Hospital visit … Mrs. Wills, accompanied by little Tommy, came to Cranbrook on Saturday. They visited little Hilda Wills, who has been in the hospital suffering from nervous trouble. The child is slightly improved and they hope she will be able to return home in another week.
Post office bell … Raworth Bros, have been trying out the striking of the new city clock as complaints were received that the bell could not be heard in all parts of the city. Two new levers have been placed and the clock is now striking much louder.
$1 Per dozen … The record price this season for strictly fresh eggs was reached last week when a local poultry man received $1 per dozen for eggs. With prices way up, local chicken men are endeavoring to make Biddy deliver up the much sought after hen fruit.
Kilby frames pictures … W. W. Kilby has again shown his confidence in the future of Cranbrook by purchasing the building on Armstrong Avenue, at present occupied by F. Russell and A. C. Blaine. He has been having the whole of the upstairs remodeled and fitted up, which he intends renting out for residence, the lower floors he will have made into stores and already he has had several applicants for these.
For sale … Half acre of land on St. Joseph’s Creek; 5 roomed house, well plastered and finished, good cellar, good pantry and roomy cupboards, water in kitchen, large sleeping porch and verandahs, 34 apple trees 4 years old next spring, currant and gooseberry bushes, pumping engine for watering lawn, and good outbuildings. $2,500.00; $1,000.00 cash, balance can be arranged. Apply T. E. South. Box 334, Cranbrook.
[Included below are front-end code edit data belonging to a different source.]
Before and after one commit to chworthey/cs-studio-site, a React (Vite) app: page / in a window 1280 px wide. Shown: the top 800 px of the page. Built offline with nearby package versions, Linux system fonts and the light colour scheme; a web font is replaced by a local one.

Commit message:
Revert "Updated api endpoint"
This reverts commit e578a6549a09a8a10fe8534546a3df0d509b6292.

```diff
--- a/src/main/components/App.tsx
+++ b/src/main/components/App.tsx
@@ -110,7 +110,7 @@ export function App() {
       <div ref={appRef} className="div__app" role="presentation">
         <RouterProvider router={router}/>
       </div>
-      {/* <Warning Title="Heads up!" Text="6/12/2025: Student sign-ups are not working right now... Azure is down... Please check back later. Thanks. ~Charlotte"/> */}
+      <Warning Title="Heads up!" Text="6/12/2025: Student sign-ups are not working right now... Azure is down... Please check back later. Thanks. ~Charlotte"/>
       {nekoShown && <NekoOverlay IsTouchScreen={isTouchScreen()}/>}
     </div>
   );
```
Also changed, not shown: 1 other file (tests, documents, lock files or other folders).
Athalmer news … Negotiations have been concluded and an agreement arrived at between J. L. McKay as owner of the Athalmer town site, and the chief engineer of the Canadian Pacific Railway, resulting in the final settlement of the right-of-way question and the location of the railway depot.
The line will traverse the Athalmer townsite immediately west of the football field, and follow the route of the original survey to the point where the grade is already completed.
The depot will be situated 267 yards south of the south limit of the Athalmer townsite, and the railway authorities will construct a public road from Athalmer to the station. Survey instruction for this purpose has been issued.
Negotiation between the owners of the Athalmer and Invermere townsites to determine the name of the station are pending.